He cautions it’s best to consult the I Ching about the approach, method, or attitude rather than seeking specific details about what is going to happen, and turning to this most revered divination system only when logic will not resolve a dilemma.
To give you an example of the language, I drew two cards seeking guidance. The first was seven: organized discipline. In traditional texts, it’s known as the army. Looking at lines two and three, a traditional text reads, “In the midst of the army. Good fortune. No blame. The king bestows a triple decoration.” and “Perchance the army carries corpses in the wagon. Misfortune.”
O’Brien’s words for the same two lines are “Good fortune results when leader works with their team. When honors are bestowed, everyone is proud to see their leader rewarded on their behalf.” and “Misfortune follows if you overestimate you capabilities or underestimate your weaknesses. Be certain that you and those around you are playing the role for which each is best suited, and you will overcome challenges.”
The second card I drew was fifteen: humility. His definition includes, “The most successful people are those who know how to bring situations into balance by reducing those who are too inflated and adding to those who are too minimized. Such a person strives for balanced and stable relationships, not power over others.”
The same traditional source as above calls the card modesty with the wisdom, “Modesty creates success. The superior man carries things through. … [He] reduces that which is too much, and augments that which is too little. He weighs things and makes them equal.”
The words are very different, but their meanings are not. The cards are large, making them more difficult to handle, but a good size to prop on an altar or mirror as a reminder. The paintings depict the meaning of the card. For instance, card fifty-six, the wanderer, is shown as mountains with fire on them, no different from the traditional image description of “fire on the mountain.”
If you have not been drawn to the coins or sticks, these cards offer another way to access the ancient divination method for its wisdom and insights.
About Author Paul O’Brien:
In 1989, Paul O’Brien developed and published the first divination software – Synchronicity, an interactive I Ching program that evolved into I-Ching.com and tarot.com. Selling them in 2007, he founded the nonprofit Divination Foundation (https://divination.com/) to help people make better decisions with authentic divination tools. He’s written the Visionary I Ching Oracle app and several books.

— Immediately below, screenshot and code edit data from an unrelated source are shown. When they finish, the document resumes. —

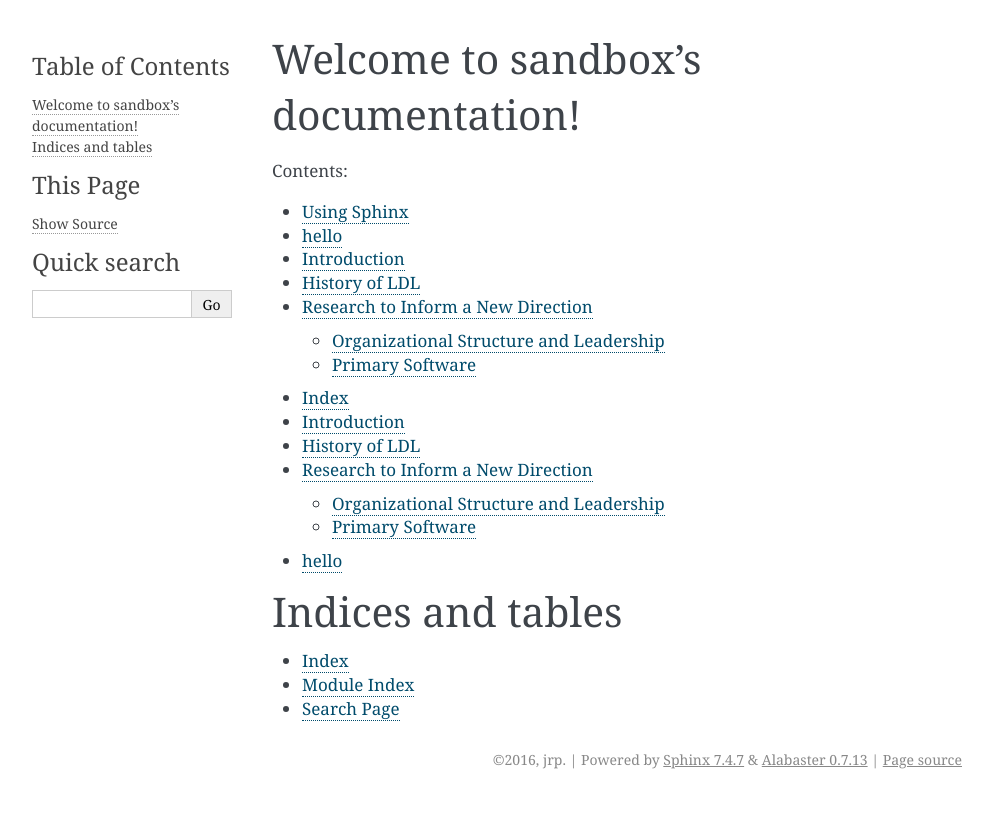
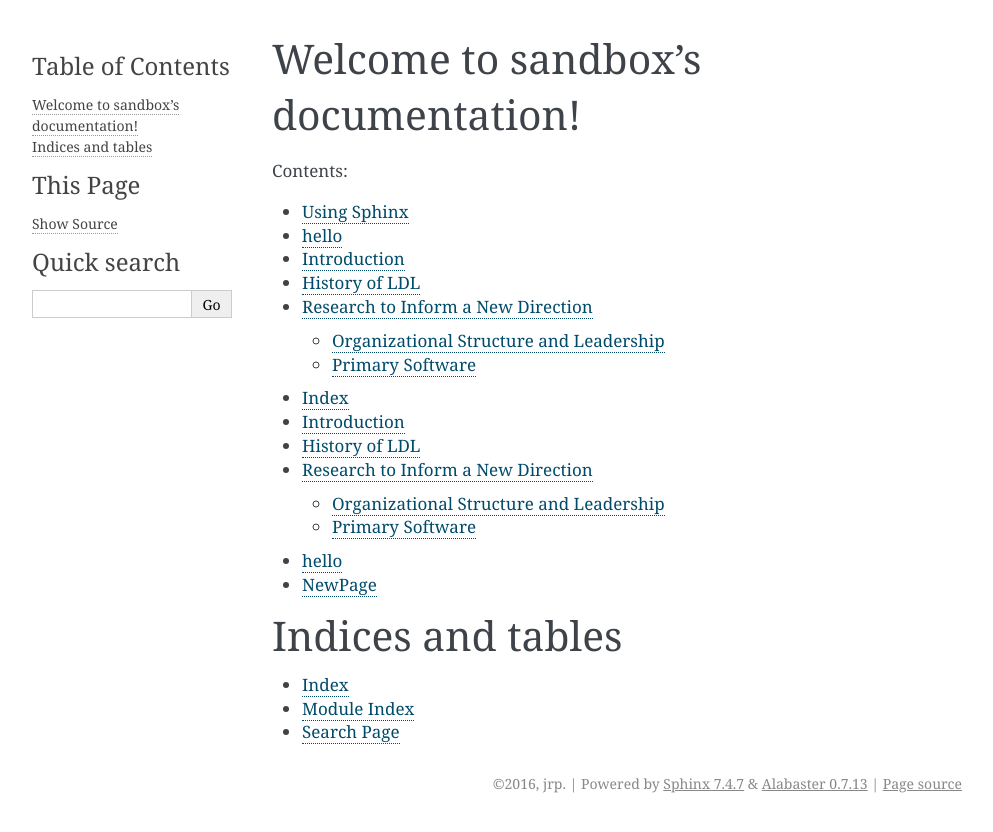
Before and after one commit to lsulibraries/ldl-documentation, a Sphinx documentation site: the page built from source/index.rst, in a window 1280 px wide. Shown: the top 832 px of the page, without its empty margins (148-1141 px from the left). Built offline with Sphinx 7.4.7, drawn with Linux system fonts in a browser that asks for light colours; pages that are not in the unit, such as notebooks, are missing from menus.

Commit message:
adding dummy newpage

```diff
--- a/source/index.rst
+++ b/source/index.rst
@@ -31,6 +31,7 @@ Contents:
    test
    Why-Participate-in-the-LDL?
    Zeutschel-OS-12000-Advanced-Scanning-Procedures
+   newpage
 
 Indices and tables
 ==================
--- /dev/null
+++ b/source/newpage.rst
@@ -0,0 +1,4 @@
+NewPage
+=======
+
+Hello World
```
Also changed, not shown: 1 other file.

About the Author:
All my life I have known magic was real. As a child, I played with the fae, established relationships with trees and “just knew things.” In my maiden years I discovered witchcraft and dabbled in the black-candles-and-cemeteries-at-midnight-on-a-fullmoon magick just enough to realize I did not understand its power. I went on to explore many practices including Zen, astrology, color therapy, native traditions, tarot, herbs, candle magic, gems, and, as I moved into my mother years, Buddhism, the Kabbalah and Reiki. The first man I dated after my divorce was a witch who reintroduced me to the Craft, this time by way of the Goddess. For 11 years I was in a coven, but with retirement, I have returned to an eclectic solitary practice. When accepting the mantle of crone, I pledged to serve and teach. This is what I do from my skoolie – a 30-year-old school bus converted into a tiny house on wheels that I am driving around the country, following 72-degree weather, emerging myself into nature, and sharing magic with those I meet. Find me at thewitchonwheels.com, Facebook and Instagram.